New research invites publishers to participate in Australia’s accessibility journey
Book publishers are invited to contribute to an exciting new benchmarking study about inclusive publishing in Australia.
The research is being spearheaded by Agata Mrva-Montoya, lecturer and Degree Director, Master of Publishing, at the University of Sydney (currently on leave from her role as Publishing Manager at Sydney University Press). In our previously-published Q&A, she described how a lack of accessible formats led to “global book famine” and reduced opportunities for the blind, visually-impaired and print-disabled.
“It has been estimated that in Australia there are over 575,000 people who are blind or vision impaired and more than 2 million with dyslexia,” Agata reported, “and with the aging population, this number will grow.
“Making ‘born-accessible’ books is about ensuring access to information for all; accessible books benefit all readers, not just those who are visually impaired. It is also about future-proofing digital formats so that as the technology and software change, publishers can easily release content in new formats.”
Agata’s research will begin with a survey for publishing staff involved in either book production or the implementation of accessibility standards.

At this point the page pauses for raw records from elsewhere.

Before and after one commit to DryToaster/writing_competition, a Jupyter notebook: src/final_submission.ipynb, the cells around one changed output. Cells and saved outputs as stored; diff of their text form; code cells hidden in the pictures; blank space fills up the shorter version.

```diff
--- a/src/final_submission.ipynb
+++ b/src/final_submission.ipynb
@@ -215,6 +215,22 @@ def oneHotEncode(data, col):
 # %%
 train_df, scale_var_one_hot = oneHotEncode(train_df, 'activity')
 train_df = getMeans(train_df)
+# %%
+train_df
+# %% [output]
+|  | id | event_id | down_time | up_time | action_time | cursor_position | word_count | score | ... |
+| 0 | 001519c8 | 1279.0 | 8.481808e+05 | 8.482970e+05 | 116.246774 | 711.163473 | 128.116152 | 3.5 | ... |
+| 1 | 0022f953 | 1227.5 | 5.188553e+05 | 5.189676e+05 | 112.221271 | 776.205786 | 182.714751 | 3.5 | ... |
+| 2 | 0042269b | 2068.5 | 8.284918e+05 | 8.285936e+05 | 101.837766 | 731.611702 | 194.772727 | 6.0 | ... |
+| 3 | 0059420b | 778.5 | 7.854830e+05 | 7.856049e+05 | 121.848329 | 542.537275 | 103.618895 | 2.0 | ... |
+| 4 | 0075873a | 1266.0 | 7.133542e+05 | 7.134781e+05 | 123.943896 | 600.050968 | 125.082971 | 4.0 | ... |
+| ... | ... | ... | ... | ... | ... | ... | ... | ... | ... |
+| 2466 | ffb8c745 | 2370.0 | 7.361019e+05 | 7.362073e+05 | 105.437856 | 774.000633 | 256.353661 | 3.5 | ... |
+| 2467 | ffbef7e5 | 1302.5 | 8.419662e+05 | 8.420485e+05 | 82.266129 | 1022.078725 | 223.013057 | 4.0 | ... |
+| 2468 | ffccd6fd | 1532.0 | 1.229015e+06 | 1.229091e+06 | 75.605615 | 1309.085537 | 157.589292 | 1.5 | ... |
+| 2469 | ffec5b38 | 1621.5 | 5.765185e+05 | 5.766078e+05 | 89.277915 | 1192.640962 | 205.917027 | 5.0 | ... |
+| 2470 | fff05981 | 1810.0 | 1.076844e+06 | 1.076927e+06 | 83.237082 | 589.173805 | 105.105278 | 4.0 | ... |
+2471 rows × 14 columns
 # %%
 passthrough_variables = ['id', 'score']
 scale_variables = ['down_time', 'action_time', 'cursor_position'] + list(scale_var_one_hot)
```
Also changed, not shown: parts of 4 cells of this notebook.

Responses will help lay the groundwork for inclusive publishing workflows that enable people with print disabilities to have easy and timely access to reading material.
The project has been developed in collaboration with the Round Table on Information Access for People with Print Disabilities and the Australian Inclusive Publishing Initiative (AIPI). Copyright Agency is a member of both the Round Table and the AIPI and supports the latter through our Cultural Fund.
Publishers are welcome to respond to the survey anytime between now and Friday 31 July.